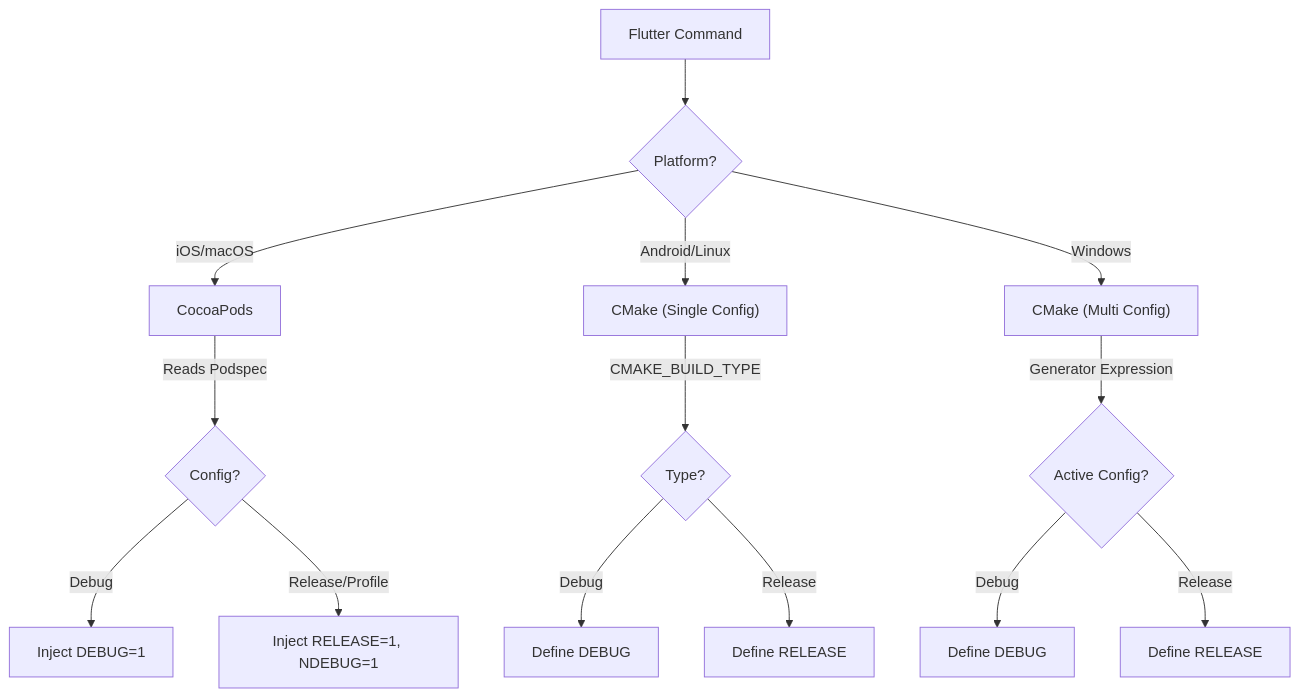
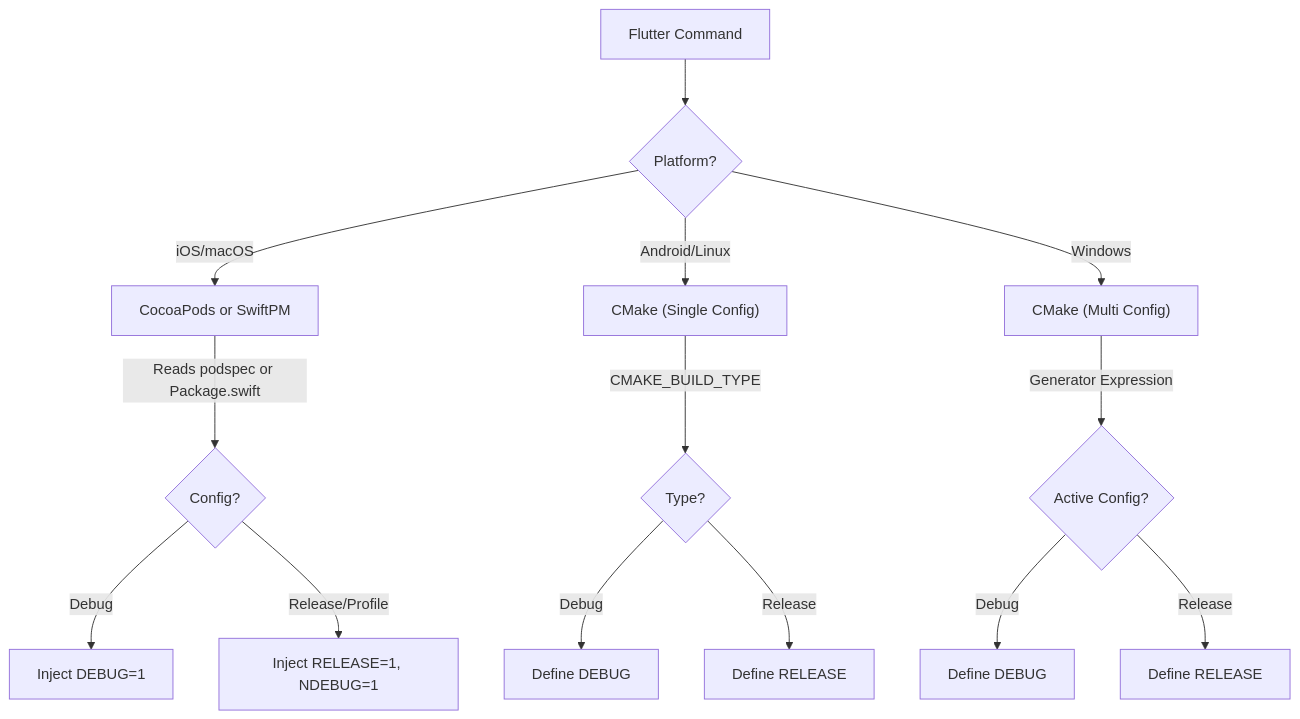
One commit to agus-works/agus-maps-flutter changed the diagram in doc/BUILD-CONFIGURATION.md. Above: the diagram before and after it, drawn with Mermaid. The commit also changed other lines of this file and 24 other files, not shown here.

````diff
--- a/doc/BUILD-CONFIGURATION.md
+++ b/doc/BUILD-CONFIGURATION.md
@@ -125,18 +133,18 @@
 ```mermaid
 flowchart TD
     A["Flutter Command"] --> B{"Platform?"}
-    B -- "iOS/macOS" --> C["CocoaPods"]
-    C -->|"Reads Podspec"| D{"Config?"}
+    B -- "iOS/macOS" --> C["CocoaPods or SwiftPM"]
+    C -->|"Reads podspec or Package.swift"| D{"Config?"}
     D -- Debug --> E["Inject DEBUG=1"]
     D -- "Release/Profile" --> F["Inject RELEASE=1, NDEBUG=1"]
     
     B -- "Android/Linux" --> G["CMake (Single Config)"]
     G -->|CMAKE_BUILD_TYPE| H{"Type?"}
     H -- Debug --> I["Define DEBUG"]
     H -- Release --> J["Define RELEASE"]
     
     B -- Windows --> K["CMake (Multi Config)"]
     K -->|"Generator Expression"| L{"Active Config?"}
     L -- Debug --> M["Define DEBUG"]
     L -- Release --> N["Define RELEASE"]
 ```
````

§

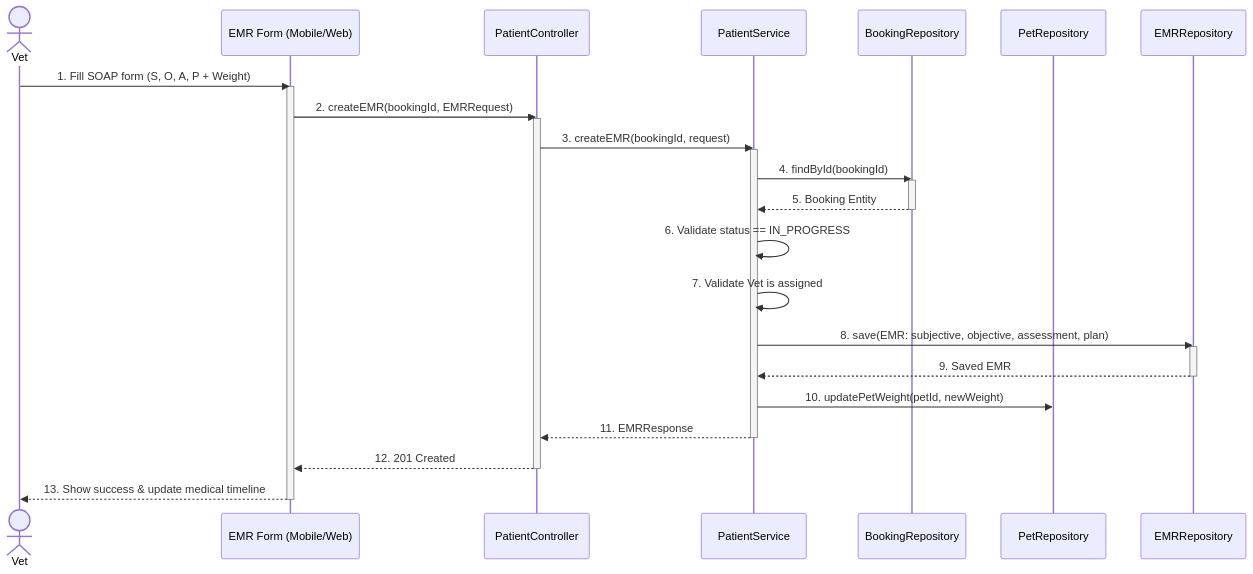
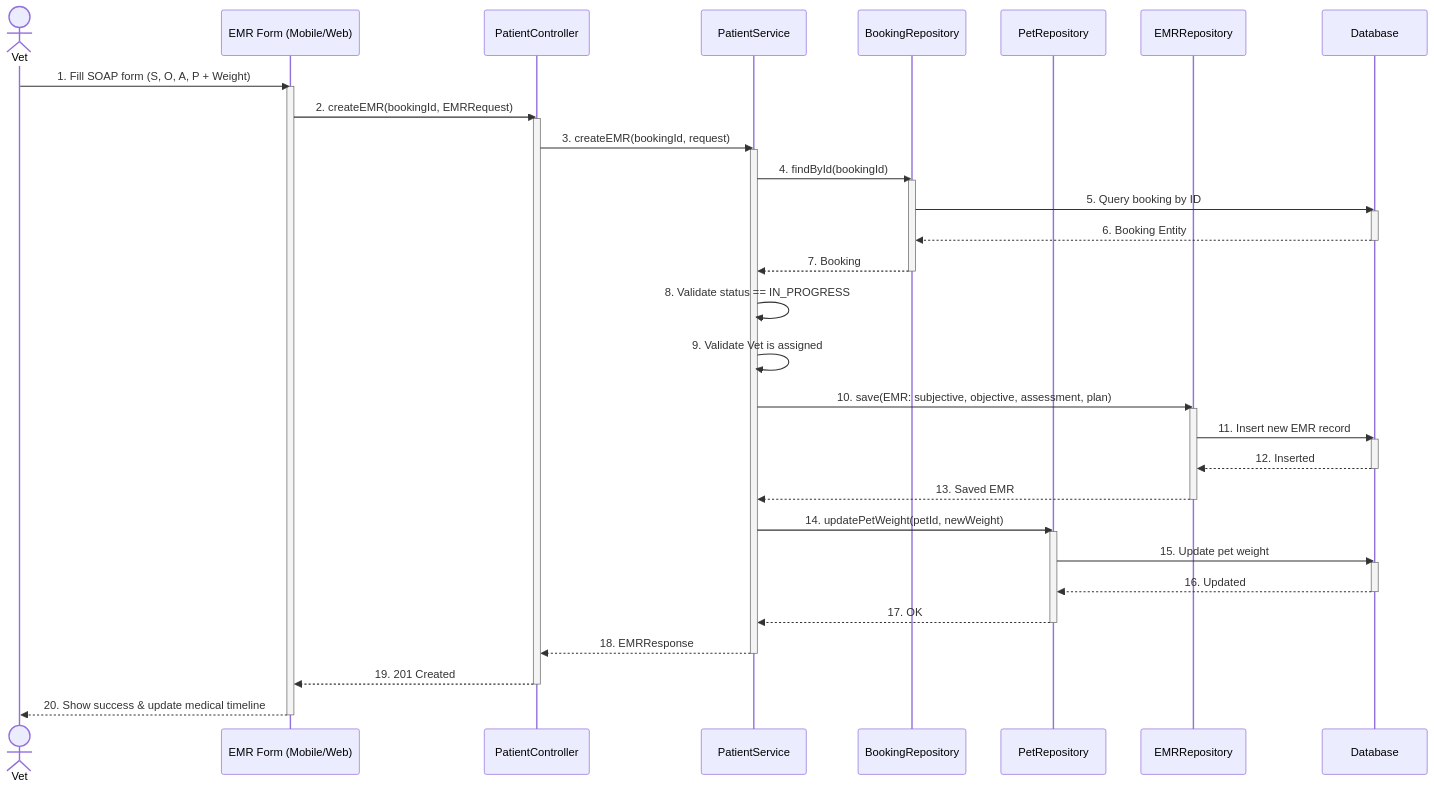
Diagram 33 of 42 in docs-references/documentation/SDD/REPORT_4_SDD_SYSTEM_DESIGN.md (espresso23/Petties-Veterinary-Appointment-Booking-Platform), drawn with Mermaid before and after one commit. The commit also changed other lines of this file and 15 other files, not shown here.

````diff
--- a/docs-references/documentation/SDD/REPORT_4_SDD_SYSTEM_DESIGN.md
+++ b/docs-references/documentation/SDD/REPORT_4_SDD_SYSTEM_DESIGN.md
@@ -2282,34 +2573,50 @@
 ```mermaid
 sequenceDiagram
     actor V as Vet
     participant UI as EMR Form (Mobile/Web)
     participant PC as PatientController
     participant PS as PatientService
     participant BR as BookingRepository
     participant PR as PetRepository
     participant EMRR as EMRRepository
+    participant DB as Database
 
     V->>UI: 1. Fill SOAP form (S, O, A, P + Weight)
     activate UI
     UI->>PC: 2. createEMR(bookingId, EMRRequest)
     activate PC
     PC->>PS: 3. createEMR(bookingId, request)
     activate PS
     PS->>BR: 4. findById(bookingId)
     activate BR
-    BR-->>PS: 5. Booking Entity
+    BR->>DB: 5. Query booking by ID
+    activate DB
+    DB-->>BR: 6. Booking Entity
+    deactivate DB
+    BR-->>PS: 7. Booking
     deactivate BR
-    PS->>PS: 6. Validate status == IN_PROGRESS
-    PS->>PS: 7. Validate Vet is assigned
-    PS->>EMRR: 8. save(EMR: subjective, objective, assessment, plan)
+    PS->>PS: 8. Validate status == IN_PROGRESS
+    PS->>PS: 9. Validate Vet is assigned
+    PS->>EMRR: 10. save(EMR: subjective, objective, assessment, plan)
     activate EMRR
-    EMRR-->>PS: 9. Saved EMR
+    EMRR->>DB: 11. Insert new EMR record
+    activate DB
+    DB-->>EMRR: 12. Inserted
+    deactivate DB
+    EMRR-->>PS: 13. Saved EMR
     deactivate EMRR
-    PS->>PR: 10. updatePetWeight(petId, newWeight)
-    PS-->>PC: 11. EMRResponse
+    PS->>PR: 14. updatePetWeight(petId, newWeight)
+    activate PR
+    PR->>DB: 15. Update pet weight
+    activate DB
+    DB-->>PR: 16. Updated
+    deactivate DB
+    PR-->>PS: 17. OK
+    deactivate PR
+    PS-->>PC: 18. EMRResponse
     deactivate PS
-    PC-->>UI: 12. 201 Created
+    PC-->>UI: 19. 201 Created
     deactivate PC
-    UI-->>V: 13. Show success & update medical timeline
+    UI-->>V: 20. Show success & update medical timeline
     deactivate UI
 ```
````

§

:: What you have to do ::
Report each line of the material in which the string "deactivate" occurs.

:: Response ::
+    deactivate DB
     deactivate BR
+    deactivate DB
     deactivate EMRR
+    deactivate DB
+    deactivate PR
     deactivate PS
     deactivate PC
     deactivate UI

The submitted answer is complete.